━━ Provided material

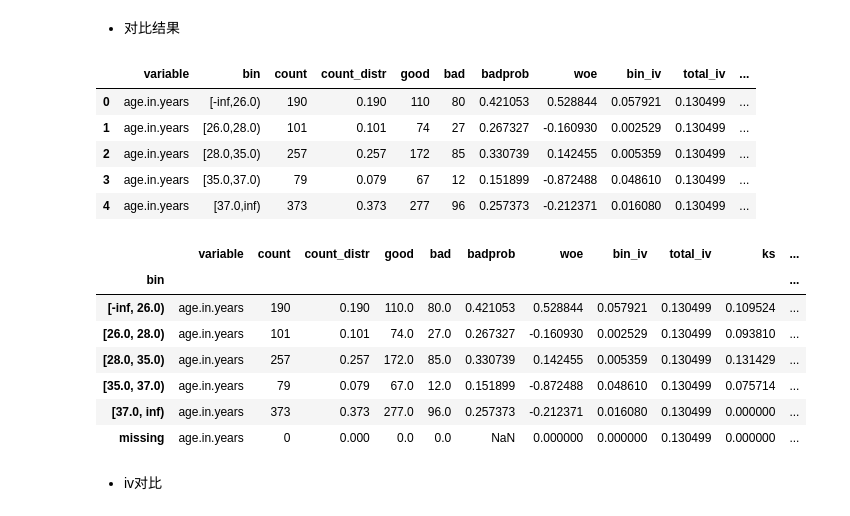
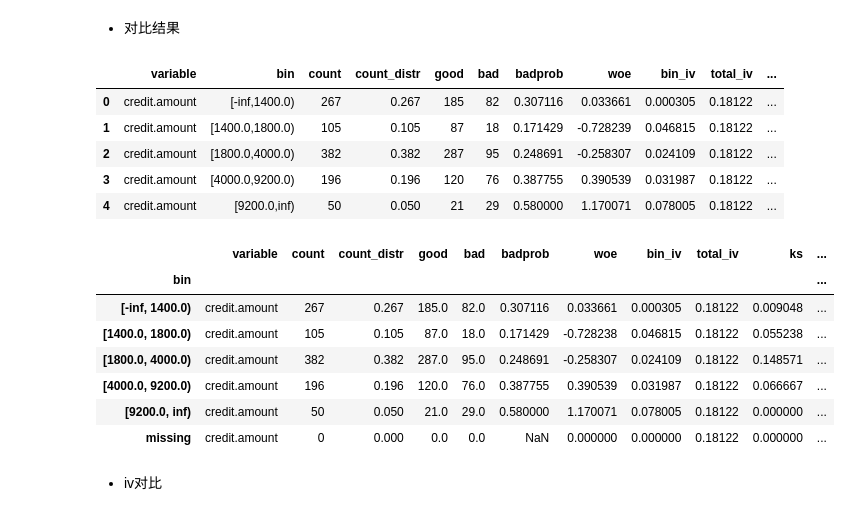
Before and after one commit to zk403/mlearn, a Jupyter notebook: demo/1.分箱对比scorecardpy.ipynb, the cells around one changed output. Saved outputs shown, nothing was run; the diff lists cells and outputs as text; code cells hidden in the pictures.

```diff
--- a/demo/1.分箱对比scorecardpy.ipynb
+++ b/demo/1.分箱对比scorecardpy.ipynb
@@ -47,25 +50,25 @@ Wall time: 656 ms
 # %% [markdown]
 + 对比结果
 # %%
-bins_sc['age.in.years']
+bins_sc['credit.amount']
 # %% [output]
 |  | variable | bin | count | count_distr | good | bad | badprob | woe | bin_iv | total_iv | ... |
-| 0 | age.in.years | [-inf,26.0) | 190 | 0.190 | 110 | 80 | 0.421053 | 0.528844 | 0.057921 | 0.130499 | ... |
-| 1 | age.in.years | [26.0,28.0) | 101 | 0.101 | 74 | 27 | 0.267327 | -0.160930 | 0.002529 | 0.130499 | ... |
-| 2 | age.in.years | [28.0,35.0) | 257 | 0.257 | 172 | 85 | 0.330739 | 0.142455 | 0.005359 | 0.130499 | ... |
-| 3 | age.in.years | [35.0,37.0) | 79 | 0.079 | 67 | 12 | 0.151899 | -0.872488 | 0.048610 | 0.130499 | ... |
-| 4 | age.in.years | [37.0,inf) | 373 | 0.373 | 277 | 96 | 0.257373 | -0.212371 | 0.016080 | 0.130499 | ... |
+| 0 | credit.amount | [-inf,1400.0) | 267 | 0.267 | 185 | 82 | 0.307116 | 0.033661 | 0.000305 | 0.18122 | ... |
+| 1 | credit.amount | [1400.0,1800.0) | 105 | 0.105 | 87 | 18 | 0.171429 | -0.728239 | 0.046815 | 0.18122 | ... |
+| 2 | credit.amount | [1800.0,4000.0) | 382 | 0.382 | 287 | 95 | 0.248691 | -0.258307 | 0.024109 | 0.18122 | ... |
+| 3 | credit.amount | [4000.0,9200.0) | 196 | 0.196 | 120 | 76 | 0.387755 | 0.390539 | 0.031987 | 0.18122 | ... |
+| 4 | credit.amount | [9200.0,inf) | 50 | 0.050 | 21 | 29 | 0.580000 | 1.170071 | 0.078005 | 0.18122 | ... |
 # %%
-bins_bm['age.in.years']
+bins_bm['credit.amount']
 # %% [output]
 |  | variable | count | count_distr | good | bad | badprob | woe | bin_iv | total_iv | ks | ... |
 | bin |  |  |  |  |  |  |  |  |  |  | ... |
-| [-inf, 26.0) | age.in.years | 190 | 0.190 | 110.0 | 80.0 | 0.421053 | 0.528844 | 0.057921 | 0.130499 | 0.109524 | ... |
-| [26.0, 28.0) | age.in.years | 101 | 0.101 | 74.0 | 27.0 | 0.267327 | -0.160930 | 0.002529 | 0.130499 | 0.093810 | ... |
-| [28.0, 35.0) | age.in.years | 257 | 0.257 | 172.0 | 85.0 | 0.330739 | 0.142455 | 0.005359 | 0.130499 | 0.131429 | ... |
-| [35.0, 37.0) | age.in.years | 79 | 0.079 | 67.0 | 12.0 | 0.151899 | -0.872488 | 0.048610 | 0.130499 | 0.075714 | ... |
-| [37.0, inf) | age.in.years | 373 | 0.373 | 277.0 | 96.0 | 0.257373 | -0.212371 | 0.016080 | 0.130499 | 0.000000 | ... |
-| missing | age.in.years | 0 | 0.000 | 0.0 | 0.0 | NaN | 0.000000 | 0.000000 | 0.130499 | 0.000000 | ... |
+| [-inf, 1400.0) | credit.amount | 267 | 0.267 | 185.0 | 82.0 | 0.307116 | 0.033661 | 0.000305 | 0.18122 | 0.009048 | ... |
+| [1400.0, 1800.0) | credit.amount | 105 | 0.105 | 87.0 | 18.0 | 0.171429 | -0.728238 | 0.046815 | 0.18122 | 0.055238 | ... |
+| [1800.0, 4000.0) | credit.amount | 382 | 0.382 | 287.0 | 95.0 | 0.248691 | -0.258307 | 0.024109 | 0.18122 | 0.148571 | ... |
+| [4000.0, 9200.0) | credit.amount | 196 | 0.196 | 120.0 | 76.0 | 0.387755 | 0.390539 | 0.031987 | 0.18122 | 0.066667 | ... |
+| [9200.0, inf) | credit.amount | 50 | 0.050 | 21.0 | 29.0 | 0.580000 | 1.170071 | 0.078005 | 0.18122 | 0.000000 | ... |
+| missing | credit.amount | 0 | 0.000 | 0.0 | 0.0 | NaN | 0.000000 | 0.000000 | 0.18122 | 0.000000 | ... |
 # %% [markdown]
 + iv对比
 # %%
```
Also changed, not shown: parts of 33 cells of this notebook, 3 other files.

━━━━
━━ Provided material

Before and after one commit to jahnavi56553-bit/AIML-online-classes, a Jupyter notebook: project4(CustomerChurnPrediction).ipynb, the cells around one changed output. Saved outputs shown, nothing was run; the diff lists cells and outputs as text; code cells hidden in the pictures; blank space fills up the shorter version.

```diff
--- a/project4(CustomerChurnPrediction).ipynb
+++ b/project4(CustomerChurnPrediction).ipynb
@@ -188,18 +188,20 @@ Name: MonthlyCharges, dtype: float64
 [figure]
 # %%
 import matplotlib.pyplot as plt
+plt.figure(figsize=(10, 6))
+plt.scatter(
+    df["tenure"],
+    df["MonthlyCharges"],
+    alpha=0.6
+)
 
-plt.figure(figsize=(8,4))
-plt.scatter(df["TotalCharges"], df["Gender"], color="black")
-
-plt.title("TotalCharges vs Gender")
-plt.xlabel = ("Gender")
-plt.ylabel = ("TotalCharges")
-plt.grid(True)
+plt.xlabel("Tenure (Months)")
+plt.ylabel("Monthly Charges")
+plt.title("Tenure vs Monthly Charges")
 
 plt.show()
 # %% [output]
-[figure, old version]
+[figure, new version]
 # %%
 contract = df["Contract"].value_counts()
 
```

━━━━

Activity
For this exercise, find all lines in the records containing the word "CustomerChurnPrediction" and copy them.

Output of the exercise
Before and after one commit to jahnavi56553-bit/AIML-online-classes, a Jupyter notebook: project4(CustomerChurnPrediction).ipynb, the cells around one changed output. Saved outputs shown, nothing was run; the diff lists cells and outputs as text; code cells hidden in the pictures; blank space fills up the shorter version.
--- a/project4(CustomerChurnPrediction).ipynb
+++ b/project4(CustomerChurnPrediction).ipynb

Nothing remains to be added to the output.